Cornell wasn’t the only source of good advice for Robibero. Another was John Whiteman, from Crop Protection Services in Marlborough. When they were thinking of digging up the soil and mixing shale and other matter, then grading to aerate the soil, Whiteman made an important observation: “You know what? It took nature ten million years to create that soil. Don’t mess with it. Just put in some drainage . . . .” He went on to explain that the colloids in the soil [the chemically most active part of soil] took millions of years to develop. Bringing in topsoil would not improve the vineyard because vines grow well in soil that may be too poor for other plants.

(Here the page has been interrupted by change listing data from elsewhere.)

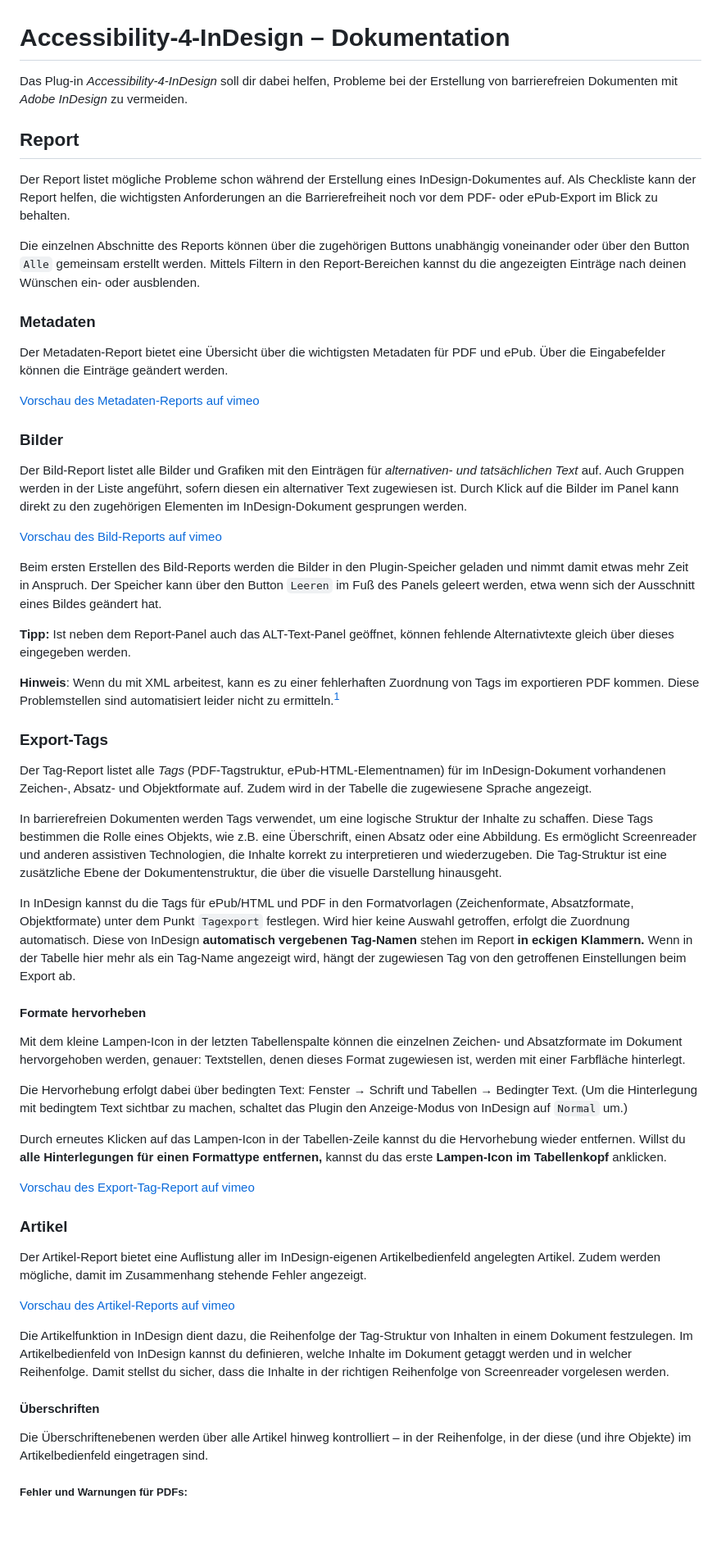
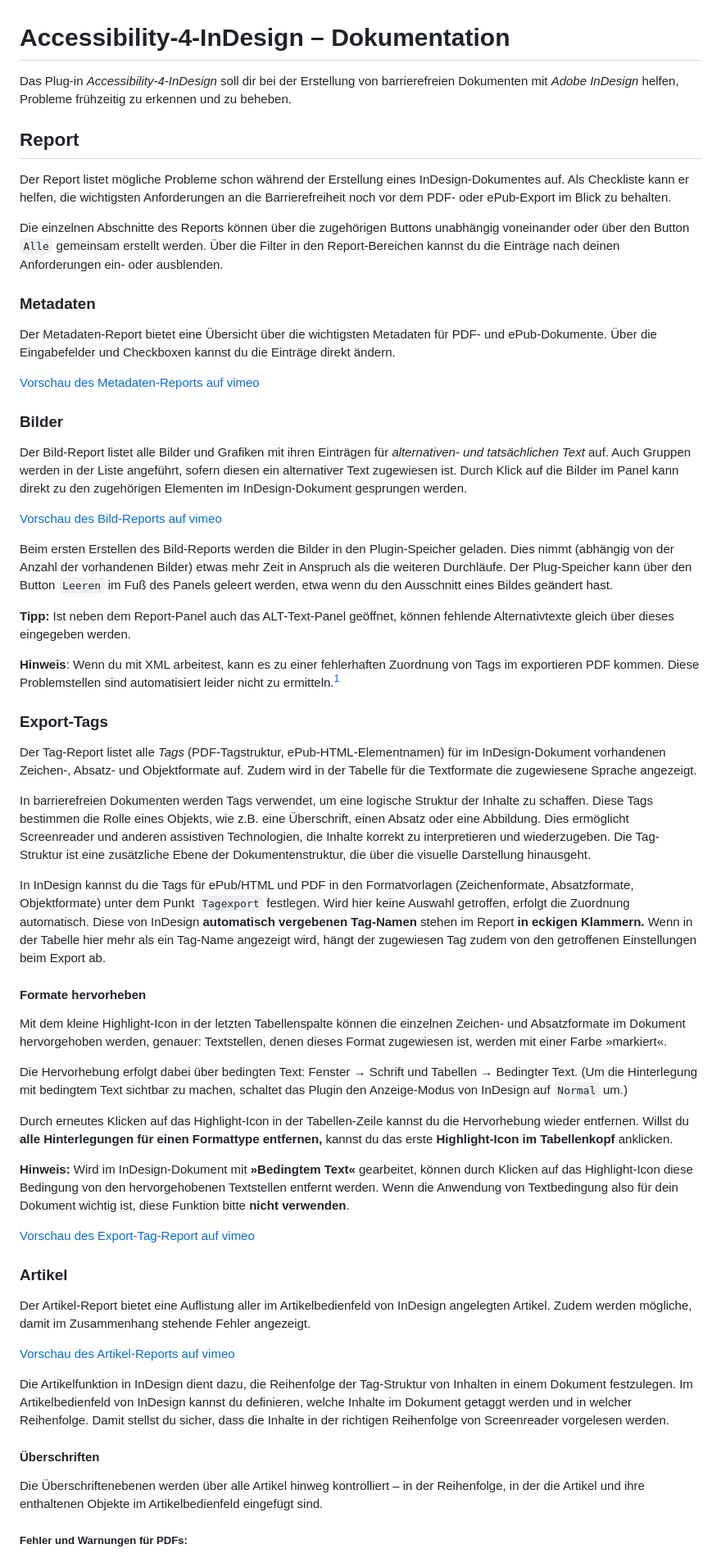
Before and after one commit to RolandDreger/accessibility-4-indesign, a Markdown page: accessibility-4-indesign/doku.de.md, the part around the change printed below. Shown: that part at 82% size. Drawn GitHub-style; blank space fills up the shorter version.

```diff
--- a/accessibility-4-indesign/doku.de.md
+++ b/accessibility-4-indesign/doku.de.md
@@ -1,25 +1,27 @@
 
 # Accessibility-4-InDesign – Dokumentation
 
-Das Plug-in *Accessibility-4-InDesign* soll dir dabei helfen, Probleme bei der Erstellung von barrierefreien Dokumenten mit *Adobe InDesign* zu vermeiden.
+Das Plug-in *Accessibility-4-InDesign* soll dir bei der Erstellung von barrierefreien Dokumenten mit *Adobe InDesign* helfen, Probleme frühzeitig zu erkennen und zu beheben.
 
 ## Report
 
-Der Report listet mögliche Probleme schon während der Erstellung eines InDesign-Dokumentes auf. Als Checkliste kann der Report helfen, die wichtigsten Anforderungen an die Barrierefreiheit noch vor dem PDF- oder ePub-Export im Blick zu behalten.
+Der Report listet mögliche Probleme schon während der Erstellung eines InDesign-Dokumentes auf. Als Checkliste kann er helfen, die wichtigsten Anforderungen an die Barrierefreiheit noch vor dem PDF- oder ePub-Export im Blick zu behalten.
 
-Die einzelnen Abschnitte des Reports können über die zugehörigen Buttons unabhängig voneinander oder über den Button `Alle` gemeinsam erstellt werden. Mittels Filtern in den Report-Bereichen kannst du die angezeigten Einträge nach deinen Wünschen ein- oder ausblenden.
+Die einzelnen Abschnitte des Reports können über die zugehörigen Buttons unabhängig voneinander oder über den Button `Alle` gemeinsam erstellt werden. Über die Filter in den Report-Bereichen kannst du die Einträge nach deinen Anforderungen ein- oder ausblenden.
 
 ### Metadaten
-Der Metadaten-Report bietet eine Übersicht über die wichtigsten Metadaten für PDF und ePub. Über die Eingabefelder können die Einträge geändert werden.
+
+Der Metadaten-Report bietet eine Übersicht über die wichtigsten Metadaten für PDF- und ePub-Dokumente. Über die Eingabefelder und Checkboxen kannst du die Einträge direkt ändern.
 
 [Vorschau des Metadaten-Reports auf vimeo](https://vimeo.com/1036508410)
 
 ### Bilder
-Der Bild-Report listet alle Bilder und Grafiken mit den Einträgen für *alternativen- und tatsächlichen Text* auf. Auch Gruppen werden in der Liste angeführt, sofern diesen ein alternativer Text zugewiesen ist. Durch Klick auf die Bilder im Panel kann direkt zu den zugehörigen Elementen im InDesign-Dokument gesprungen werden.
+
+Der Bild-Report listet alle Bilder und Grafiken mit ihren Einträgen für *alternativen- und tatsächlichen Text* auf. Auch Gruppen werden in der Liste angeführt, sofern diesen ein alternativer Text zugewiesen ist. Durch Klick auf die Bilder im Panel kann direkt zu den zugehörigen Elementen im InDesign-Dokument gesprungen werden.
 
 [Vorschau des Bild-Reports auf vimeo](https://vimeo.com/1031495125)
 
-Beim ersten Erstellen des Bild-Reports werden die Bilder in den Plugin-Speicher geladen und nimmt damit etwas mehr Zeit in Anspruch. Der Speicher kann über den Button `Leeren` im Fuß des Panels geleert werden, etwa wenn sich der Ausschnitt eines Bildes geändert hat.
+Beim ersten Erstellen des Bild-Reports werden die Bilder in den Plugin-Speicher geladen. Dies nimmt (abhängig von der Anzahl der vorhandenen Bilder) etwas mehr Zeit in Anspruch als die weiteren Durchläufe. Der Plug-Speicher kann über den Button `Leeren` im Fuß des Panels geleert werden, etwa wenn du den Ausschnitt eines Bildes geändert hast.
 
 **Tipp:** Ist neben dem Report-Panel auch das ALT-Text-Panel geöffnet, können fehlende Alternativtexte gleich über dieses eingegeben werden.
 
@@ -28,24 +30,28 @@ Beim ersten Erstellen des Bild-Reports werden die Bilder in den Plugin-Speicher
 [^1]: Bug report: [Before tag and after untag frame with different behavior](https://indesign.uservoice.com/forums/601180-adobe-indesign-bugs/suggestions/49266116)
 
 ### Export-Tags
-Der Tag-Report listet alle *Tags* (PDF-Tagstruktur, ePub-HTML-Elementnamen) für im InDesign-Dokument vorhandenen Zeichen-, Absatz- und Objektformate auf. Zudem wird in der Tabelle die zugewiesene Sprache angezeigt.
 
-In barrierefreien Dokumenten werden Tags verwendet, um eine logische Struktur der Inhalte zu schaffen. Diese Tags bestimmen die Rolle eines Objekts, wie z.B. eine Überschrift, einen Absatz oder eine Abbildung. Es ermöglicht Screenreader und anderen assistiven Technologien, die Inhalte korrekt zu interpretieren und wiederzugeben. Die Tag-Struktur ist eine zusätzliche Ebene der Dokumentenstruktur, die über die visuelle Darstellung hinausgeht.
+Der Tag-Report listet alle *Tags* (PDF-Tagstruktur, ePub-HTML-Elementnamen) für im InDesign-Dokument vorhandenen Zeichen-, Absatz- und Objektformate auf. Zudem wird in der Tabelle für die Textformate die zugewiesene Sprache angezeigt.
 
-In InDesign kannst du die Tags für ePub/HTML und PDF in den Formatvorlagen (Zeichenformate, Absatzformate, Objektformate) unter dem Punkt `Tagexport` festlegen. Wird hier keine Auswahl getroffen, erfolgt die Zuordnung automatisch. Diese von InDesign **automatisch vergebenen Tag-Namen** stehen im Report **in eckigen Klammern.** Wenn in der Tabelle hier mehr als ein Tag-Name angezeigt wird, hängt der zugewiesen Tag von den getroffenen Einstellungen beim Export ab.
+In barrierefreien Dokumenten werden Tags verwendet, um eine logische Struktur der Inhalte zu schaffen. Diese Tags bestimmen die Rolle eines Objekts, wie z.B. eine Überschrift, einen Absatz oder eine Abbildung. Dies ermöglicht Screenreader und anderen assistiven Technologien, die Inhalte korrekt zu interpretieren und wiederzugeben. Die Tag-Struktur ist eine zusätzliche Ebene der Dokumentenstruktur, die über die visuelle Darstellung hinausgeht.
+
+In InDesign kannst du die Tags für ePub/HTML und PDF in den Formatvorlagen (Zeichenformate, Absatzformate, Objektformate) unter dem Punkt `Tagexport` festlegen. Wird hier keine Auswahl getroffen, erfolgt die Zuordnung automatisch. Diese von InDesign **automatisch vergebenen Tag-Namen** stehen im Report **in eckigen Klammern.** Wenn in der Tabelle hier mehr als ein Tag-Name angezeigt wird, hängt der zugewiesen Tag zudem von den getroffenen Einstellungen beim Export ab.
 
 #### Formate hervorheben
 
-Mit dem kleine Lampen-Icon in der letzten Tabellenspalte können die einzelnen Zeichen- und Absatzformate im Dokument hervorgehoben werden, genauer: Textstellen, denen dieses Format zugewiesen ist, werden mit einer Farbfläche hinterlegt.
+Mit dem kleine Highlight-Icon in der letzten Tabellenspalte können die einzelnen Zeichen- und Absatzformate im Dokument hervorgehoben werden, genauer: Textstellen, denen dieses Format zugewiesen ist, werden mit einer Farbe »markiert«.
 
 Die Hervorhebung erfolgt dabei über bedingten Text: Fenster → Schrift und Tabellen → Bedingter Text. (Um die Hinterlegung mit bedingtem Text sichtbar zu machen, schaltet das Plugin den Anzeige-Modus von InDesign auf `Normal` um.)
 
-Durch erneutes Klicken auf das Lampen-Icon in der Tabellen-Zeile kannst du die Hervorhebung wieder entfernen. Willst du **alle Hinterlegungen für einen Formattype entfernen,** kannst du das erste **Lampen-Icon im Tabellenkopf** anklicken.
+Durch erneutes Klicken auf das Highlight-Icon in der Tabellen-Zeile kannst du die Hervorhebung wieder entfernen. Willst du **alle Hinterlegungen für einen Formattype entfernen,** kannst du das erste **Highlight-Icon im Tabellenkopf** anklicken.
+
+**Hinweis:** Wird im InDesign-Dokument mit **»Bedingtem Text«** gearbeitet, können durch Klicken auf das Highlight-Icon diese Bedingung von den hervorgehobenen Textstellen entfernt werden. Wenn die Anwendung von Textbedingung also für dein Dokument wichtig ist, diese Funktion bitte **nicht verwenden**.
 
 [Vorschau des Export-Tag-Report auf vimeo](https://vimeo.com/1036510247)
 
 ### Artikel
-Der Artikel-Report bietet eine Auflistung aller im InDesign-eigenen Artikelbedienfeld angelegten Artikel. Zudem werden mögliche, damit im Zusammenhang stehende Fehler angezeigt.
+
+Der Artikel-Report bietet eine Auflistung aller im Artikelbedienfeld von InDesign angelegten Artikel. Zudem werden mögliche, damit im Zusammenhang stehende Fehler angezeigt.
 
 [Vorschau des Artikel-Reports auf vimeo](https://vimeo.com/1044736860)
 
@@ -53,7 +59,7 @@ Die Artikelfunktion in InDesign dient dazu, die Reihenfolge der Tag-Struktur von
 
 #### Überschriften
 
-Die Überschriftenebenen werden über alle Artikel hinweg kontrolliert – in der Reihenfolge, in der diese (und ihre Objekte) im Artikelbedienfeld eingetragen sind.
+Die Überschriftenebenen werden über alle Artikel hinweg kontrolliert – in der Reihenfolge, in der die Artikel und ihre enthaltenen Objekte im Artikelbedienfeld eingefügt sind.
 
 ##### Fehler und Warnungen für PDFs:
 
```
Also changed, not shown: other parts of accessibility-4-indesign/doku.de.md (+23 -10 lines).
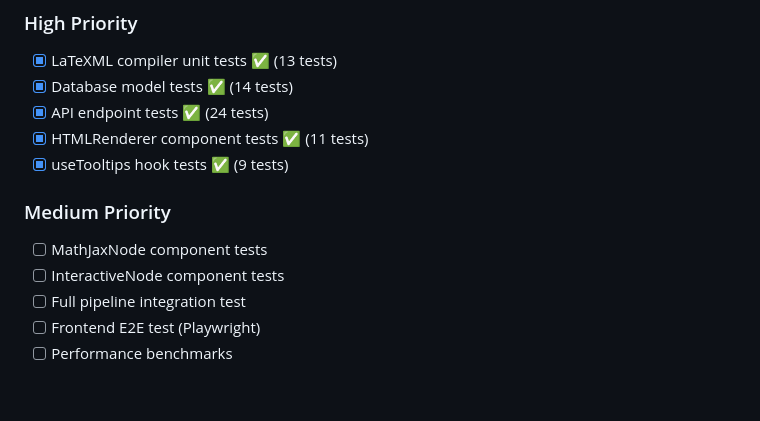
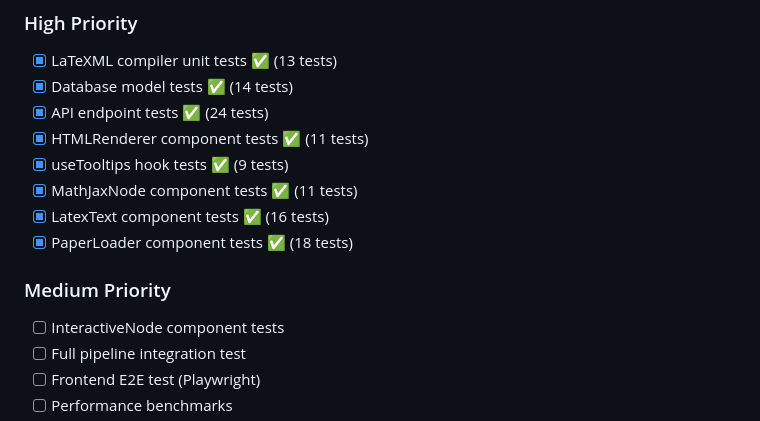
Before and after one commit to alvov26/ScholarAgent, a Markdown page: TESTING.md, the part around one of its changes. GitHub-like rendering; blank space fills up the shorter version.

```diff
--- a/TESTING.md
+++ b/TESTING.md
@@ -299,9 +332,11 @@ cd frontend && npm run test:coverage
 - [x] API endpoint tests ✅ (24 tests)
 - [x] HTMLRenderer component tests ✅ (11 tests)
 - [x] useTooltips hook tests ✅ (9 tests)
+- [x] MathJaxNode component tests ✅ (11 tests)
+- [x] LatexText component tests ✅ (16 tests)
+- [x] PaperLoader component tests ✅ (18 tests)
 
 ### Medium Priority
-- [ ] MathJaxNode component tests
 - [ ] InteractiveNode component tests
 - [ ] Full pipeline integration test
 - [ ] Frontend E2E test (Playwright)
```
Also changed, not shown: other parts of TESTING.md (+41 -8 lines).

In 2015 it was decided to plant a new block of vines across the road–actually, the driveway–from the original plot.  Following Whiteman’s advise, and given that Harry is a construction contractor with a great deal of experience managing building sites and the hydrological issues that need to be dealt with–particularly water drainage and runoff–they first excavated the soil along the length of each row to be planted.  The 4-inch thin topsoil lies atop a clay stratum about 4 feet deep, beneath which is a layer of shale.  By excavating down to the shale they were then able to install a drainage system so that any water would run out of the vineyard, and the clay, now broken up, then was returned to the excavation trench.  Now, when the 1,000 Cab Franc vines were planted the roots would be able to penetrate all the way down to the shale and not be harmed by an excess of water held in by clay.  The rows, set 9 feet apart with the vines spaced 5 feet from each other, ran almost exactly north to south, slighted angled askew from a true north-south axis so that surface water would run out of the vineyard onto the road.  All had been very carefully thought through, thanks to Ryan’s careful research and Harry excavation skills.

So, Robibero is dealing with the land that it has by providing the drainage needed because there is lots of clay there and vines don’t like wet feet.

Robibero Vineyards, 3The winery’s cellar is very small but adequate for the level of production that they have at present. Cristop and Ryan work together both in the vineyard and the winery. With respect to the wines, at present virtually all is made from purchased fruit from the Finger Lakes, Long Island, and the Hudson Region itself. Most are made from vinifera varieties like Chardonnay, Riesling, Merlot, Cabernet Franc, and so on. However, one of their most popular wines, Rabbit’s Foot (non-vintage) has a base of 75% Baco Noir plus Merlot and Cabernet Sauvignon, of which 453 cases were made last year. They also have Bordeaux blend that they call 87 South, made with Cab Sauv, Cab Franc, Merlot, and Petit Verdot, of which 210 cases were produced for the 2013 vintage. The 2013 New Yorkie Rosé is also a Bordeaux blend, but only 87 cases were made and it quickly sold out.

Robibero winesRobibero has won a Best in Category White Wine in the 2014 Hudson Valley Wine and Spirits Competition for their 2013 87 North as well as Gold Medals for their 2013 Traminette and New Yorkie Rosé, the last of which I find to be a perfect summer quencher—austere, dry, and delicately flavored.  It goes well with anything you wish to serve, as long as it’s not too spicy.

The tasting room is ample, well-organized, and offers a very good space for parties. A large veranda invites people to sit out-of-doors and enjoy the fresh air and the pleasant view. Because too many visitors seem not to understand that a small operation like Robibero’s depends on the sale of all manner of beverages including wine, a local craft beer, and even water, signs are prominently displayed telling visitors not to bring in their own drinks of whatever kind. But this is a problem all small wineries face.

Robibero Family Winery & Vineyards and its wines have arrived and the results are impressive. It is certainly worth a visit and a taste or two or three, or buy a case.

Interview with Ryan Selby & Cristop Brown 1 May 2015

Robibero Medallion logo

Robibero Winery
714 Albany Post Road
New Paltz, NY 12561

Phone
845.255.9463

Fax
914.693.9593

Email
Rnywine@yahoo.com